We live in an age of heightened awareness about concussions. From battlefields around the world to football fields in the U.S., we've heard about the dangers caused when the brain rattles around inside the skull and the possible link between concussions and the degenerative brain disease chronic traumatic encephalopathy.

Aurora Health Care / facebook.com

The University of Wisconsin Medical School’s Training in Urban Medicine and Public Health, or TRIUMPH, program was founded nine years ago in an effort to better prepare students for the realities of practicing medicine in urban communities.  While the medical school is part of the university’s Madison campus, the TRIUMPH program is based in Milwaukee and partners with a number of organizations and provi

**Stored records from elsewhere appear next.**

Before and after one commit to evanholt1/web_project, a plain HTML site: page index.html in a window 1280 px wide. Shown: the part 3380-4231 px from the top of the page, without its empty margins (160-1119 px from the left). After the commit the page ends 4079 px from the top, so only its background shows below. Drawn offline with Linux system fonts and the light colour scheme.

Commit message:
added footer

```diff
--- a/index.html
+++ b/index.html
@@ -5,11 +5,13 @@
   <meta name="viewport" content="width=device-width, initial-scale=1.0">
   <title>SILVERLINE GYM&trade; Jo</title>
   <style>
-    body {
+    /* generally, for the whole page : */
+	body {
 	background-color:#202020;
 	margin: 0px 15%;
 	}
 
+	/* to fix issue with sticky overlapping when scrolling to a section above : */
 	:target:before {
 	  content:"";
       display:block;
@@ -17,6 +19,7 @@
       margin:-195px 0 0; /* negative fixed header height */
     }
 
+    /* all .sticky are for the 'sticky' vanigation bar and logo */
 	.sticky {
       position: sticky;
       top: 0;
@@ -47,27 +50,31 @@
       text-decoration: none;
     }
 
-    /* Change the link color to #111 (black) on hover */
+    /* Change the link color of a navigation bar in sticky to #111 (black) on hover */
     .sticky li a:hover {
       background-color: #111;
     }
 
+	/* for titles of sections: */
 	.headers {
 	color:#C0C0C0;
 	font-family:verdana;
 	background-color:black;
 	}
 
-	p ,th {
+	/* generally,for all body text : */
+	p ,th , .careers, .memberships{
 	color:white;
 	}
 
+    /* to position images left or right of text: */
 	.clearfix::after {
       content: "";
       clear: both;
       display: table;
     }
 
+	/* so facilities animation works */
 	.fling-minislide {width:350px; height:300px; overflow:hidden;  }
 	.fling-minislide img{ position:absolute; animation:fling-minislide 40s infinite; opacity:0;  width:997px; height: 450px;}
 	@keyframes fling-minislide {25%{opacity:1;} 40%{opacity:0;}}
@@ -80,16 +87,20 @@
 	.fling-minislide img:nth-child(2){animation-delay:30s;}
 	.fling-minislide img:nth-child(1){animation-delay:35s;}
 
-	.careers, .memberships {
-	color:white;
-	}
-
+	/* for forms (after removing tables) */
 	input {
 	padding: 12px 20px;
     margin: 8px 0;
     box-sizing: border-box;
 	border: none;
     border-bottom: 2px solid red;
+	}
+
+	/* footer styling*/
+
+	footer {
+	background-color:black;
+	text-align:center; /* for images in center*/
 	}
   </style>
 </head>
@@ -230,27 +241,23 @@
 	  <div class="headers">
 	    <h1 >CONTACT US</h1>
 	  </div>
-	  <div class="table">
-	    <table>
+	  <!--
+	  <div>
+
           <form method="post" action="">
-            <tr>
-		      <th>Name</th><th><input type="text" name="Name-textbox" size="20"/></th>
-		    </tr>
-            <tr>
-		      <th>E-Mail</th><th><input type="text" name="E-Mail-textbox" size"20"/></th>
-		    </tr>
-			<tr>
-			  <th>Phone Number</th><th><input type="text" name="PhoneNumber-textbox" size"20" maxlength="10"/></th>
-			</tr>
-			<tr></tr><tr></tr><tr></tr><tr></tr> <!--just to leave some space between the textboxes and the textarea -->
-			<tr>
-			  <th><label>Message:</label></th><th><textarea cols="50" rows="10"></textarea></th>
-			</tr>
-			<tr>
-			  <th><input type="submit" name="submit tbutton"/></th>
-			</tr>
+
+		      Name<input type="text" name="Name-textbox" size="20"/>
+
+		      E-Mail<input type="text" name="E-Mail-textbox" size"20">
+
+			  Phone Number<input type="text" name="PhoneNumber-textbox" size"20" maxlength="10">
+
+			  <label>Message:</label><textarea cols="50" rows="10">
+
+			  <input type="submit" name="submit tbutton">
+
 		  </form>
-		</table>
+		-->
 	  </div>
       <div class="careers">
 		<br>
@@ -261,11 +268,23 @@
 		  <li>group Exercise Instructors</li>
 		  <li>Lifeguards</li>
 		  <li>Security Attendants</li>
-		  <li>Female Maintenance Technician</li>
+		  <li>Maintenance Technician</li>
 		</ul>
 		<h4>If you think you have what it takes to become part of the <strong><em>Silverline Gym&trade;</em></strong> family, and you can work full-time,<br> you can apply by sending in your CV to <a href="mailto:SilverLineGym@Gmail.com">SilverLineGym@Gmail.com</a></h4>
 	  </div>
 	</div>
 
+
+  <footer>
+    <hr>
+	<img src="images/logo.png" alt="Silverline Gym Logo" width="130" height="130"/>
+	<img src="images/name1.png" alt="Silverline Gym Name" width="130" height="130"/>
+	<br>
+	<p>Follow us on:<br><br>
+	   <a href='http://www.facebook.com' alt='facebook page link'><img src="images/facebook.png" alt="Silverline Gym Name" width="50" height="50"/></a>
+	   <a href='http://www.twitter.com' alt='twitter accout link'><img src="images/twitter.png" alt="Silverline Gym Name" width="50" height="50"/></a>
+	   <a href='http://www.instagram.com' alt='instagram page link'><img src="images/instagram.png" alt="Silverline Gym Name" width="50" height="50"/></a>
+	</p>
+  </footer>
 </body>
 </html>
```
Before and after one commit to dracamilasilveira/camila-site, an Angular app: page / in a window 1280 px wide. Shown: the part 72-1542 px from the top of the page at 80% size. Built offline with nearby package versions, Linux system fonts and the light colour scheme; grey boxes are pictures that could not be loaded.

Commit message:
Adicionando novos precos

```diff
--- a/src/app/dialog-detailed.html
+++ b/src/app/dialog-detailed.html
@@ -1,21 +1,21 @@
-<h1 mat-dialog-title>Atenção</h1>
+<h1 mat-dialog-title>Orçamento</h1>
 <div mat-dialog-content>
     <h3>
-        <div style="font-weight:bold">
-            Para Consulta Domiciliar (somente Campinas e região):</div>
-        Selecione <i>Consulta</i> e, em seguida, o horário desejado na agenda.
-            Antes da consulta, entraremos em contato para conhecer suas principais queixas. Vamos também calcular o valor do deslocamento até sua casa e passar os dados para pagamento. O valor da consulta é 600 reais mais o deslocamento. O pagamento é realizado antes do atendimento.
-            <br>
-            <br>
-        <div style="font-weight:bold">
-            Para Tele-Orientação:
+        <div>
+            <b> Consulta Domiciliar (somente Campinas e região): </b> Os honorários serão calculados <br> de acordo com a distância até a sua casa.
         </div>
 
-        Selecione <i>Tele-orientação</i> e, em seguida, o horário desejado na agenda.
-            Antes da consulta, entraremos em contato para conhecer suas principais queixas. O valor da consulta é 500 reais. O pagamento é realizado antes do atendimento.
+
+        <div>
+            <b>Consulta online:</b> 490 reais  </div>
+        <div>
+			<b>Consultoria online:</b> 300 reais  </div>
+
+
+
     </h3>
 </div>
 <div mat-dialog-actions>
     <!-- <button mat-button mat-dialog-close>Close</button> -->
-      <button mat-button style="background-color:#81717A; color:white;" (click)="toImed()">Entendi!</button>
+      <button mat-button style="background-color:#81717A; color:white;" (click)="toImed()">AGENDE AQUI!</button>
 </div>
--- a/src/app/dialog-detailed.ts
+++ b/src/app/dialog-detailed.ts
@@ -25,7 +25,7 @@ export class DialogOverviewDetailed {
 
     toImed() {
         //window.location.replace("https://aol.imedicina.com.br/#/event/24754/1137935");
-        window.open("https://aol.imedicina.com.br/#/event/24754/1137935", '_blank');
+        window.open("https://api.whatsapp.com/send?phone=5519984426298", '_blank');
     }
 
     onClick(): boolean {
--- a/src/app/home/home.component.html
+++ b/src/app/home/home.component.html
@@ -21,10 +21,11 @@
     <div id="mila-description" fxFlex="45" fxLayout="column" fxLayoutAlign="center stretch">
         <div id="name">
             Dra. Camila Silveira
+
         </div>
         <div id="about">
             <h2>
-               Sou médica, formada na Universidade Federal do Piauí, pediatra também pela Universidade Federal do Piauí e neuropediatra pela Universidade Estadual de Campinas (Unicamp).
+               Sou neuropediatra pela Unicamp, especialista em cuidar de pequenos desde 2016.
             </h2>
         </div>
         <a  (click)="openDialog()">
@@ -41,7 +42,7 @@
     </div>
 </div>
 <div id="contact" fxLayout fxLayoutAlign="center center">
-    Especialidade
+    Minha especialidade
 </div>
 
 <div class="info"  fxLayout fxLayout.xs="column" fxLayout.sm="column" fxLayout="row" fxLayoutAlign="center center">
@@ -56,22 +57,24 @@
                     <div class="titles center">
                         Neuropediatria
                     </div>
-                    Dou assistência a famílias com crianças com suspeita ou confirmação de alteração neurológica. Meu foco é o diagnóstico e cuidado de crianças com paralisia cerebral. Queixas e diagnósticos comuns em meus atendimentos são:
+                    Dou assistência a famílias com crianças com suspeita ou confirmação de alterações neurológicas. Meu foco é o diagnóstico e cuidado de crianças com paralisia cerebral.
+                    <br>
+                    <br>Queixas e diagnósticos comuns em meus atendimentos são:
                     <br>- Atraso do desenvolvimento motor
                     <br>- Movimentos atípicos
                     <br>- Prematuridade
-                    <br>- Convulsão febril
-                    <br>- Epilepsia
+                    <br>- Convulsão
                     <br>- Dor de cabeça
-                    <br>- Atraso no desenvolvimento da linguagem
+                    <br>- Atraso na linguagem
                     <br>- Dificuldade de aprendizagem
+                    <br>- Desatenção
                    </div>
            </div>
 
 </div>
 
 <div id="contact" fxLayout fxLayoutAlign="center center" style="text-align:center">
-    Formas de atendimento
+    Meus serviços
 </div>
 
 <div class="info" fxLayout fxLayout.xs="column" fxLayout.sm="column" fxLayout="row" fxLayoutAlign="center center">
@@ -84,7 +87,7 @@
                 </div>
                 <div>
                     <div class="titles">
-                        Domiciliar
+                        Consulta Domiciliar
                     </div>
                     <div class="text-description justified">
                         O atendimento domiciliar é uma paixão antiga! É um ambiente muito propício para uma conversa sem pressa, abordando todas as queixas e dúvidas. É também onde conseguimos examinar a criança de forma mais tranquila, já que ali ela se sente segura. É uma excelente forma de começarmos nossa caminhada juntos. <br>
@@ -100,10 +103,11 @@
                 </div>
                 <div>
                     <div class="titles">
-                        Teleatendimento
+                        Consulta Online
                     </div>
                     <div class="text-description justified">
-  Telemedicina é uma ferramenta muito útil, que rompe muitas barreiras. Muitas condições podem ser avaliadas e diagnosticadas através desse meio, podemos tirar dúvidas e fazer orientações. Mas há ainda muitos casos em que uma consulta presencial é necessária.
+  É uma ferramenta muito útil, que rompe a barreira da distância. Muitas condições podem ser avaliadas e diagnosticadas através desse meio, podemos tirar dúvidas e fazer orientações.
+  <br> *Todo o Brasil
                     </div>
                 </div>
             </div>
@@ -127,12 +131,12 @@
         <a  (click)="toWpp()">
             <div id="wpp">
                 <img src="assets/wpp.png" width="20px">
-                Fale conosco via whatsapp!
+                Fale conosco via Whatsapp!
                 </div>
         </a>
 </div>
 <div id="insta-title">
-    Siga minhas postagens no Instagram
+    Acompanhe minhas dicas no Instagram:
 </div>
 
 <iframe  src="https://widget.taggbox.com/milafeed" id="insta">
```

Aja C. Holmes planned to go to work last week, but her flu symptoms — a cough, fever and severe body aches that worsened overnight — had other ideas.

"It felt like somebody took a bat and beat my body up and down," said Holmes, 39, who works as a residential life director at California State University, Sacramento. "I couldn't get out of bed."

The nation is having a terrible, horrible, no good, very bad flu season.

Skye D. / Flickr

Breast cancer is the second leading cause of death for women in the United States. But your odds of dying from the disease vary greatly based on your race and ethnicity. African-American women in the United States are more likely to have aggressive forms of breast cancer - and less likely to catch the disease in an early stage.

Alex Groth

Doctor video visits aren't new, but they are a growing form of treatment across the U.S. Aurora Health Care began treating patients via video six months ago.

Here's how it works: Patients log on to Aurora's platform and select an on-call provider. The doctor reviews a patient's health records before accepting the video call.

Peabody Awards / Wikimedia

You might know Jane Lynch from her work on Glee as the antagonistic gym teacher, Sue Sylvester. Or maybe you know her from one of Christopher Guest’s mockumentary films like Best in Show or A Mighty Wind. Or maybe you've seen her in The Forty-Year-Old VirginTwo and a Half Men, Arrested Development, Weeds... The list could go on and on. 

Pages